Many interest rate swap transactions, which are used by borrowers as a hedge against fluctuations in variable rates, have been based on LIBOR.  Typically, in a rate swap transaction, a fixed rate is established by the parties as a hedge.  If the LIBOR rate is less than the fixed rate, the purchaser of the swap pays the bank from whom the swap is purchased the difference in the interest between the floating LIBOR-rate and the fixed rate.  When LIBOR exceeds the fixed rate, the bank selling the swap pays the borrower the difference between the two rates.  In some measure, rate swaps make it advantageous for banks to report lower LIBO rates, and some derivative traders have succumbed to the temptation to pressure those in their banks to artificially suppress LIBOR.

Historically, there has been little oversight or regulation of the actions of the personnel in banks participating in the establishment of LIBOR.  What little control that had been exercised came from the British Bankers’ Association under whose auspices the system for setting LIBOR rested.  As a result of revelations of abuses in the establishment of LIBOR in the last few years, a consortium of regulators determined to provide additional safeguards against abuses in establishing this important rate.  Accordingly, as of February 3, 2014 LIBOR is and will be established under a different organization: ICE Benchmark Administration (“IBA”).  The IBA has made it clear that the method of establishing LIBOR will not substantively change.  Accordingly, the effect of this change on rates should be of little moment .  Only the regulatory framework and oversight has changed.

Many of the loan documents currently in existence refer to LIBOR rates as set by or under the auspices of the BBA or British Bankers’ Association.  Inasmuch as LIBOR will no longer be set under the BBA, those lenders will need to modify their loan documents, including those currently in existence, to refer to the IBA.  Inasmuch as the announcement of the change in administration of LIBOR was made several months ago, many banks have already started the process.  However, some lenders have made very little progress in affecting the change.  Because of the importance of the relationship between lenders and their borrowers, it seems unlikely that the change in administration of LIBOR will adversely affect the ability of lenders to administer performing loans.  However, when borrowers find themselves in difficult circumstances, they tend to look for leverage in whatever circumstances may present themselves.  Accordingly, it would be wise for lenders to correct any anomalies in loan documentation created by this change in the administration of the LIBOR system.

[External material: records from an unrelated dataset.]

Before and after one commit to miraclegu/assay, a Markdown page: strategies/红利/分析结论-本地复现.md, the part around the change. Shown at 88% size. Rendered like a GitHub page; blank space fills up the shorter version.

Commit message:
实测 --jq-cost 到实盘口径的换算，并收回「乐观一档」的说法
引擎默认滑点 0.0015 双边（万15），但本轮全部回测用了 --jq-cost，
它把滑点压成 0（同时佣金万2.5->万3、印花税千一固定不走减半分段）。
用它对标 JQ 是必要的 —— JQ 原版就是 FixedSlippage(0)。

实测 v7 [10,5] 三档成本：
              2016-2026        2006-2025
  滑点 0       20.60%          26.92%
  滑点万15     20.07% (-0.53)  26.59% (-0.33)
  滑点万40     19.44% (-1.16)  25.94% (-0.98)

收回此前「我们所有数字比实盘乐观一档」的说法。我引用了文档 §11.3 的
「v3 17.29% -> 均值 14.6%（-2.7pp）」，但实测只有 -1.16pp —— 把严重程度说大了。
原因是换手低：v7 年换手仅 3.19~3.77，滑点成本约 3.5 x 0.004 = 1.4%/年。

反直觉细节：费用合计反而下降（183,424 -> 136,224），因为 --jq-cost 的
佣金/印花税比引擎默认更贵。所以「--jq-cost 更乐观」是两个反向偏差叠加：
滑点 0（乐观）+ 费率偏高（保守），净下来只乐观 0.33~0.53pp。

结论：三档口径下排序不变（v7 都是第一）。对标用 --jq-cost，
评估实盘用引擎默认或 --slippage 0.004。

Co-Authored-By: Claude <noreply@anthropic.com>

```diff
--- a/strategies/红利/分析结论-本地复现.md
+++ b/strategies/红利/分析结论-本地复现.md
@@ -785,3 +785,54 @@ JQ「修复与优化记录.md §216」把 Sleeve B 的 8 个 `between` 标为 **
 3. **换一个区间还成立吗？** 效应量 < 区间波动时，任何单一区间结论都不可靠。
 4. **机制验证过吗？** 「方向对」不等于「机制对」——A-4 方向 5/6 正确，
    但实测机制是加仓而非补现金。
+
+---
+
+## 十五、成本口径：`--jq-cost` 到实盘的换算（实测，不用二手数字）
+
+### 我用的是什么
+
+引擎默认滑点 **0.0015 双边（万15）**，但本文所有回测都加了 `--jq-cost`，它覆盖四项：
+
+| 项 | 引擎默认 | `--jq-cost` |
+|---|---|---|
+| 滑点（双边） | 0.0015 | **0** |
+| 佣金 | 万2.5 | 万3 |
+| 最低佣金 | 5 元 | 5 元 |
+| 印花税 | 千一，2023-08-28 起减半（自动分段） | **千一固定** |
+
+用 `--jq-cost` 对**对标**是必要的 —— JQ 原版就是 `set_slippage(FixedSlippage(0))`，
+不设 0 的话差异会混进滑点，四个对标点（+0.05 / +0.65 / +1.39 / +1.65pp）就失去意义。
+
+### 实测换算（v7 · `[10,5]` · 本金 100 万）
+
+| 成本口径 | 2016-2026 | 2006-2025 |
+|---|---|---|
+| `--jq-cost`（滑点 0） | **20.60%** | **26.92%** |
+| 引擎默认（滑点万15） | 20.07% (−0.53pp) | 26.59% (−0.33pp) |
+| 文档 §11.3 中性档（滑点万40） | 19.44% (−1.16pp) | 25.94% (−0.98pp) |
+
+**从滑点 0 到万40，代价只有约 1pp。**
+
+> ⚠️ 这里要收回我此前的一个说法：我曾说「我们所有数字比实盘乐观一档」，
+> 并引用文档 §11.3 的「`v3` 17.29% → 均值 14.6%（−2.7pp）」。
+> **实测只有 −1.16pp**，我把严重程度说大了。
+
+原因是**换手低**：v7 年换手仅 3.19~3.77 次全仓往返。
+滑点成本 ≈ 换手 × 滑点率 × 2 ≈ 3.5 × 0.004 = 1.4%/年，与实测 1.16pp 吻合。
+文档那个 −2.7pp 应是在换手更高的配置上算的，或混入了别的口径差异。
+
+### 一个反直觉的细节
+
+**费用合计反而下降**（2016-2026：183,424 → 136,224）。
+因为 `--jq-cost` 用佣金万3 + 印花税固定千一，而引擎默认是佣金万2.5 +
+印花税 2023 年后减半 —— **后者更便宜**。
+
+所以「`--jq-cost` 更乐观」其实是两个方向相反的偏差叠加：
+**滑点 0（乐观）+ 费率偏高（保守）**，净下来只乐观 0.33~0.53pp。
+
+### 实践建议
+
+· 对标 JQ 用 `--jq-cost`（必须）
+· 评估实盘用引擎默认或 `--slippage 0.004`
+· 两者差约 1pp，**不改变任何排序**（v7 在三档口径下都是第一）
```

The attorneys at Davis Miles McGuire Gardner are available to assist lenders in accomplishing these prophylactic modifications.

If you have further questions about LIBOR or banking and lending issues, please call our office at 480-733-6800 and ask to speak with Edmund Richardson. Mr. Richardson brings with him 40 years of experience in business, real estate and lending transactions and litigation.